Priority Shifts Can Slow CU ROE, ROA Declines
Having more control over operating expenses and fee income may aid credit unions experiencing declines in return on assets and return on equity that are seeking long-term sustainability.
Spread compression, increased competition, high operating expenses and special assessments have all contributed to the drops industry wide, said John Lass, senior vice president of strategy and business development at CUNA Mutual Group, who gave the keynote address at the company's Discovery Online Conference this afternoon. Lass said any of these factors could cause ROE or ROA to move in either direction. Credit unions should come up with a list of which ones they have the most control over.
"Will the gross spread continue to compress after the crisis or will it widen.

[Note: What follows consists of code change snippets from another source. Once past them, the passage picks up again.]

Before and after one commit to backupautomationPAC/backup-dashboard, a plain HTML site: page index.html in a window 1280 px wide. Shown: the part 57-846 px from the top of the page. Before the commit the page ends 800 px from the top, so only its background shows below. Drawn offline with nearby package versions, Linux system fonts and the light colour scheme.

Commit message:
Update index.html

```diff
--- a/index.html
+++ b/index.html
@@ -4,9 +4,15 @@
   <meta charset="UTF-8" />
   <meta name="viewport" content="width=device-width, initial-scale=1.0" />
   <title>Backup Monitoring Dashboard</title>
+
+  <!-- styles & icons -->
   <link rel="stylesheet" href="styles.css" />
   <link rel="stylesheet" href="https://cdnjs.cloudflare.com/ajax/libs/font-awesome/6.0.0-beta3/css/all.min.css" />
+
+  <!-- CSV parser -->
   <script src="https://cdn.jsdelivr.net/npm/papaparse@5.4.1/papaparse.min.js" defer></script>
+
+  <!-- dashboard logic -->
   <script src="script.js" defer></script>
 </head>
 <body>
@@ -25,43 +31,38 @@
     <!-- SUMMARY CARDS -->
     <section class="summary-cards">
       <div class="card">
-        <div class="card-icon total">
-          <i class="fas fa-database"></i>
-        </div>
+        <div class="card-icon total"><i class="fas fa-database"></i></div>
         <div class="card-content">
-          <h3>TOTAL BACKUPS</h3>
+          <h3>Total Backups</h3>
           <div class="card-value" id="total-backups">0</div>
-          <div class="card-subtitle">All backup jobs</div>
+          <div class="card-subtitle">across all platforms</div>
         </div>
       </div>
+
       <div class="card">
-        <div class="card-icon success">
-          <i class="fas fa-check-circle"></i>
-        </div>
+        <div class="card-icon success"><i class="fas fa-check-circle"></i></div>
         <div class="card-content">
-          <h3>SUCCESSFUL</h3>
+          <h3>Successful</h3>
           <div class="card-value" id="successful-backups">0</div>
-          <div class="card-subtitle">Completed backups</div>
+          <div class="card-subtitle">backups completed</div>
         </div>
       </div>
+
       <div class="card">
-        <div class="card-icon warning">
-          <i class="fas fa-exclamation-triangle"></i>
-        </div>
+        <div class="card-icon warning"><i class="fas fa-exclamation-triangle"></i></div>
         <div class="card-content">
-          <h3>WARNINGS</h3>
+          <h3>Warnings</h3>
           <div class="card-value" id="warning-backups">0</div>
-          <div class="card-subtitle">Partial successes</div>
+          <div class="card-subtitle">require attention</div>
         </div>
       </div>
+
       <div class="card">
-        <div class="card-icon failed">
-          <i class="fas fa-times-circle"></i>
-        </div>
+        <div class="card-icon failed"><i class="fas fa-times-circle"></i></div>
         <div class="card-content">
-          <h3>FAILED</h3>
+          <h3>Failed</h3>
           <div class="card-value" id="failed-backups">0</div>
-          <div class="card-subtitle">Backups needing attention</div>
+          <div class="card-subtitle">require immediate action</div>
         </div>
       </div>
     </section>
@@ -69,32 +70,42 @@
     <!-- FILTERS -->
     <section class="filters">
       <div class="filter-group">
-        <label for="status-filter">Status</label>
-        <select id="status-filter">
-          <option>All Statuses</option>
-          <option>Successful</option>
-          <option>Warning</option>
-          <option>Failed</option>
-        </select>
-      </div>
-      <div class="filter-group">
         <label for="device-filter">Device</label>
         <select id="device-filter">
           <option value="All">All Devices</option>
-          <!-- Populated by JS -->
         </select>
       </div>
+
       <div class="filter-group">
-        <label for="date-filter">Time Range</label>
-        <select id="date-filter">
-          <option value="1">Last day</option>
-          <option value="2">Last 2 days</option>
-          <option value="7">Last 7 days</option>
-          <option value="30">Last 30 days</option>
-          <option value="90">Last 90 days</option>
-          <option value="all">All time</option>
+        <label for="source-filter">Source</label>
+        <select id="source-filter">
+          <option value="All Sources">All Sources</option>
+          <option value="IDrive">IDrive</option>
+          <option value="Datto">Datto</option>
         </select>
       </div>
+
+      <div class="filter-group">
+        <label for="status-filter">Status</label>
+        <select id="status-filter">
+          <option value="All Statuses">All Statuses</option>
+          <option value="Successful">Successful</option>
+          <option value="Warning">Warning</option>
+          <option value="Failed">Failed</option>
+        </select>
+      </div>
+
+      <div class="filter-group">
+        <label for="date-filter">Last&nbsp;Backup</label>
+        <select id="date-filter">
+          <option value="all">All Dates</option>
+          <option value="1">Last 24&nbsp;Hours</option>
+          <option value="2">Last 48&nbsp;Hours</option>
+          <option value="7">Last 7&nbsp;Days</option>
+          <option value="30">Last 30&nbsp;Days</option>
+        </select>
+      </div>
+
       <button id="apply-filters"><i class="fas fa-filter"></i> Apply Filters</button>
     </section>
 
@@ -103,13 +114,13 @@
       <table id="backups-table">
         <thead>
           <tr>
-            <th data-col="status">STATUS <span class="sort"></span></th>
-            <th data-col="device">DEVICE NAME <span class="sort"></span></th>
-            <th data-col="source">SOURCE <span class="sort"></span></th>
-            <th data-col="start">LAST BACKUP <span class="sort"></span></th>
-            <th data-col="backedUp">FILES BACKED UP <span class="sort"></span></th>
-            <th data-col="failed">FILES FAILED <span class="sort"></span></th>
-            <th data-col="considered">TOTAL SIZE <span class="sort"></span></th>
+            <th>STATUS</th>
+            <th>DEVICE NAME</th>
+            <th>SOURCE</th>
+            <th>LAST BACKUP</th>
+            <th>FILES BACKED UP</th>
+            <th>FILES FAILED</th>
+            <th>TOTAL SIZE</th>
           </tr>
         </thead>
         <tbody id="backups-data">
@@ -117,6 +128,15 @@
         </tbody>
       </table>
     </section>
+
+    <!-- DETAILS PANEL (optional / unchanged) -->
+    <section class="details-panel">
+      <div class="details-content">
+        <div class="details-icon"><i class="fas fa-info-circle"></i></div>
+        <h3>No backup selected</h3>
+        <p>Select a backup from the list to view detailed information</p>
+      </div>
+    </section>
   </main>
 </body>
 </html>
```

It's hard to say," Lass said. "As the spread has begun to improve a bit, ROA has plunged driven by loan losses especially in the Sand states and through the impact of NCUA assessments at the corporate level and more recently, with natural person credit unions. The credit union system cannot operate successfully if ROA continues to compress."
Lass said Navy Federal Credit Union, State Employees' Credit Union in North Carolina and Star One Credit Union as examples of cooperatives that have strong sustainability models in large part because they have consistently kept their operating expenses low.